Beinart further justifies Palestinian hatred of Israel because, "It was a Zionist army that displaced roughly 700,000 Palestinians between 1947 and 1949 and would not let them return." He omits to mention Israel's nascent leadership’s willingness to accept partition in 1947 and live side by side with a Palestinian state meant that no one had to die and no one had to leave. It was the Arab refusal to accept the existence of Israel within any borders at all that led them to instruct their people to leave while they sent in their armies to massacre Jews wherever they could. Israel courageously withstood the attacks and won. They have never forgiven us.
Shifting to our current situation, Beinart constantly portrays Mahmoud Abbas as a gentleman and a partner for peace. Indeed, he is one of the most reasonable Palestinian leaders. Others, especially Hamas and Hezbollah leaders, are far worse. But when Israelis see Mr. Abbas and his officials dedicating statues and squares to the memory of Palestinian terrorists, even those of us who would like to see a Palestinian state have second thoughts.
When we hear the Palestinian president inciting violence and bragging about his payments to the murderers of Jewish men, women and children, we're skeptical about claims that he wishes to live peacefully, side by side with Israel.
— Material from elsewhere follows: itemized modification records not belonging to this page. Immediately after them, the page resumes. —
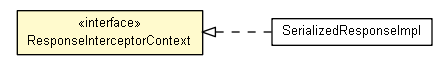
The Graphviz diagram latest/javadoc/apidocs/io/reinert/requestor/ResponseInterceptorContext.png in reinert/requestor, before a commit. Its source is kept beside it as latest/javadoc/apidocs/io/reinert/requestor/ResponseInterceptorContext.dot. The source it was exported from:
```dot

digraph G {
	edge [fontname="arial",fontsize=10,labelfontname="arial",labelfontsize=10];
	node [fontname="arial",fontsize=10,shape=plaintext];
	nodesep=0.25;
	ranksep=0.5;
	rankdir=LR;
	c10724 [label=<<table title="io.reinert.requestor.SerializedResponseImpl" border="0" cellborder="1" cellspacing="0" cellpadding="2" port="p" href="./SerializedResponseImpl.html">
		<tr><td><table border="0" cellspacing="0" cellpadding="1">
<tr><td align="center" balign="center"> SerializedResponseImpl </td></tr>
		</table></td></tr>
		</table>>, URL="./SerializedResponseImpl.html", fontname="arial", fontcolor="black", fontsize=10.0];
	c10730 [label=<<table title="io.reinert.requestor.ResponseInterceptorContext" border="0" cellborder="1" cellspacing="0" cellpadding="2" port="p" bgcolor="lemonChiffon" href="./ResponseInterceptorContext.html">
		<tr><td><table border="0" cellspacing="0" cellpadding="1">
<tr><td align="center" balign="center"> &#171;interface&#187; </td></tr>
<tr><td align="center" balign="center"> ResponseInterceptorContext </td></tr>
		</table></td></tr>
		</table>>, URL="./ResponseInterceptorContext.html", fontname="arial", fontcolor="black", fontsize=10.0];
	c10730:p -> c10724:p [dir=back,arrowtail=empty,style=dashed];
}
```
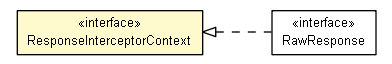
After the commit.

What changed in the source:
```diff
@@ -5,16 +5,17 @@
 	nodesep=0.25;
 	ranksep=0.5;
 	rankdir=LR;
-	c10724 [label=<<table title="io.reinert.requestor.SerializedResponseImpl" border="0" cellborder="1" cellspacing="0" cellpadding="2" port="p" href="./SerializedResponseImpl.html">
-		<tr><td><table border="0" cellspacing="0" cellpadding="1">
-<tr><td align="center" balign="center"> SerializedResponseImpl </td></tr>
-		</table></td></tr>
-		</table>>, URL="./SerializedResponseImpl.html", fontname="arial", fontcolor="black", fontsize=10.0];
-	c10730 [label=<<table title="io.reinert.requestor.ResponseInterceptorContext" border="0" cellborder="1" cellspacing="0" cellpadding="2" port="p" bgcolor="lemonChiffon" href="./ResponseInterceptorContext.html">
+	c13126 [label=<<table title="io.reinert.requestor.ResponseInterceptorContext" border="0" cellborder="1" cellspacing="0" cellpadding="2" port="p" bgcolor="lemonChiffon" href="./ResponseInterceptorContext.html">
 		<tr><td><table border="0" cellspacing="0" cellpadding="1">
 <tr><td align="center" balign="center"> &#171;interface&#187; </td></tr>
 <tr><td align="center" balign="center"> ResponseInterceptorContext </td></tr>
 		</table></td></tr>
 		</table>>, URL="./ResponseInterceptorContext.html", fontname="arial", fontcolor="black", fontsize=10.0];
-	c10730:p -> c10724:p [dir=back,arrowtail=empty,style=dashed];
+	c13155 [label=<<table title="io.reinert.requestor.RawResponse" border="0" cellborder="1" cellspacing="0" cellpadding="2" port="p" href="./RawResponse.html">
+		<tr><td><table border="0" cellspacing="0" cellpadding="1">
+<tr><td align="center" balign="center"> &#171;interface&#187; </td></tr>
+<tr><td align="center" balign="center"> RawResponse </td></tr>
+		</table></td></tr>
+		</table>>, URL="./RawResponse.html", fontname="arial", fontcolor="black", fontsize=10.0];
+	c13126:p -> c13155:p [dir=back,arrowtail=empty,style=dashed];
 }
```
Roadblocks, the security fence, and travel restrictions which are presented as human rights infringements, are undoubtedly inconvenient for Palestinians, but after years of suicide bombers, knifers, kidnappers and missile attacks from Hamas and Hezbollah, they are simply part of a reasonable effort Israel makes to prevent Palestinian terrorists from murdering Jews.
Israel can be proud that although every one of its elections has been held in the shadows of Palestinian terror, and even according to Beinart, “the vast, vast majority of Palestinians” are anti-Zionist and those who can vote for parties whose goal is to overturn the Jewish state, still, time after time, the overwhelming majority of Israelis reject extremists and vote for centrist parties.
Those who genuinely care about Palestinians' rights would do better to focus on those living under Jordanian, Hamas or PA rule where they have far fewer rights.
Alternatively, they should concentrate their efforts on promoting Palestinian democracy and peacefulness here. Perhaps then, violence would end, we would see that it is human rights rather than anti-Zionism that is driving their agenda, and the two peoples could peacefully coexist.
Not every critic of Israel is an anti-Semite, nor is every Palestinian. But sadly, Rabbi Sacks is right. While the Jewish state has always sought peace, there is a long history of Palestinian anti-Semitism whose narrative is being spread around the world with ever decreasing fairness to promote violence against Jews.
Jews should defend all minorities and we should ensure their rights, but we should do so in a fair and measured way that respects Jewish rights too. Rabbi Sacks’s book, "The Dignity of Difference" demonstrates how its universalist message is deeply entrenched in the Jewish soul.
Now it is time for some of our human rights activists to write, "The Dignity of Decency" and "The Honor of Honesty". When they do, we will be a step closer to ending anti-Semitism and promoting a better life for Jews and Palestinians everywhere.
Rabbi Gideon Sylvester is the British United Synagogue's rabbi in Israel. Follow him on Twitter: @GideonDSylveste